    The main task of this thesis is to investigate the Finnish-Russian collaboration in the field of the environment, and more specifically, in the field of waste management. The history of Finnish-Russian cooperation goes back to more than one decade. This cooperation has always been influenced by the political situation in these two neighboring countries. The need for collaboration is also motivated by the necessity to solve mutual problems, such as can be seen in the field of environmental protection. However, since Finland's accession to the European Union, the relationship between these two countries has gained a new overtone. This study aims to answer to the main research question “What do the experiences gained in Finnish-Russian waste management projects reveal about the environmental cross-border cooperation between Finland and Russia?”, and to the sub-questions: “What are the benefits and/or opportunities project participants are searching for?” and “What kind of challenges can be found during project implementation?”. Such formulation of the research task enables to enrich comprehension of cross-border cooperation between Finland and Russia and its potential in the future. The analysis of particular case study promotes better understanding of how the CBC waste management projects work, what challenges can be met during the project implementation, and what risks should be accounted for in the future. In this research, the method used for data collection is questionnaire. This enabled to choose a particular approach for the analysis that was based on Miles and Huberman’s model of qualitative content analysis. The data consisted of replies from five respondents who were also actively involved in two different CBC waste management projects conducted under the framework of the Karelia CBC Programme. Their answers helped to evaluate and analyze the expected and unexpected issues that can be met during project implementation, as well as benefits these projects brought to the countries they represented.

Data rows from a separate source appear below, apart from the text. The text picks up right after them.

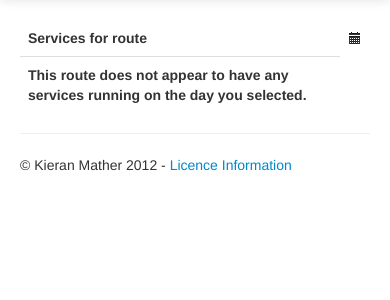
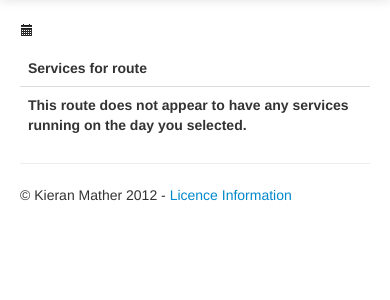
Before and after one commit to stemount/gmbustimes, a PHP site: page /service.php?day=1 in a window 390 px wide. Shown: the part 51-351 px from the top of the page. Run offline with PHP 8.4, Linux system fonts and the light colour scheme; data that the repository does not hold is empty; some libraries are stand-ins or nearby versions.

Commit message:
Moved date select so it works better on small screens

```diff
--- a/service.php
+++ b/service.php
@@ -85,12 +85,9 @@ $servicesArray = array_unique($servicesArray); // get rid of duplicates
     </div>
 
     <div class="container">
-
-    <table class="table">
-        <thead>
-            <tr>
-                <th>Services for route <?php echo $route; ?></th>
-                <th class="pull-right"><i class="icon-calendar"></i>
+<div class="row">
+      <div class="span9">
+        <p><i class="icon-calendar"></i>
 <?php
 $tomorrow = time() + (1 * 24 * 60 * 60);
 $dayAfter = time() + (2 * 24 * 60 * 60);
@@ -104,7 +101,13 @@ elseif ($day == strtolower(date('l', $dayAfter))){ // tomorrow+1 is selected
   echo "<a href=\"service.php?route=" . $route . "&day=" . strtolower(date('l')) . "\">Today</a> - <a href=\"service.php?route=" . $route . "&day=" . strtolower(date('l', $tomorrow)) . "\">Tomorrow</a> - " . date('l', $dayAfter);
 }
 ?>
-</th>
+</p>
+      </div>
+    </div>
+    <table class="table">
+        <thead>
+            <tr>
+                <th>Services for route <?php echo $route; ?></th>
             </tr>
         </thead>
         <tbody>
```
Lines whose indentation alone changed are shown as unchanged.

The results of this research demonstrated that the cooperation between Finland and Russia in environmental context can solve many problems, for instance, filling the funding gap by attracting the investments or increasing the environmental awareness through organized events. The main obstacles were met in the light of the ongoing pandemic situation which can cause drastic consequences for the further development of cross-border cooperation. The waste management issues are very topical and within this subject matter, there can be found huge opportunities for development for both Finland and Russia. However, the legal framework of the Russian waste management sector is still developing and that can cause challenges for the Finnish project participants. The main benefits that attract participants to the CBC waste management projects are opportunities for the exchange of expertise and direct investments.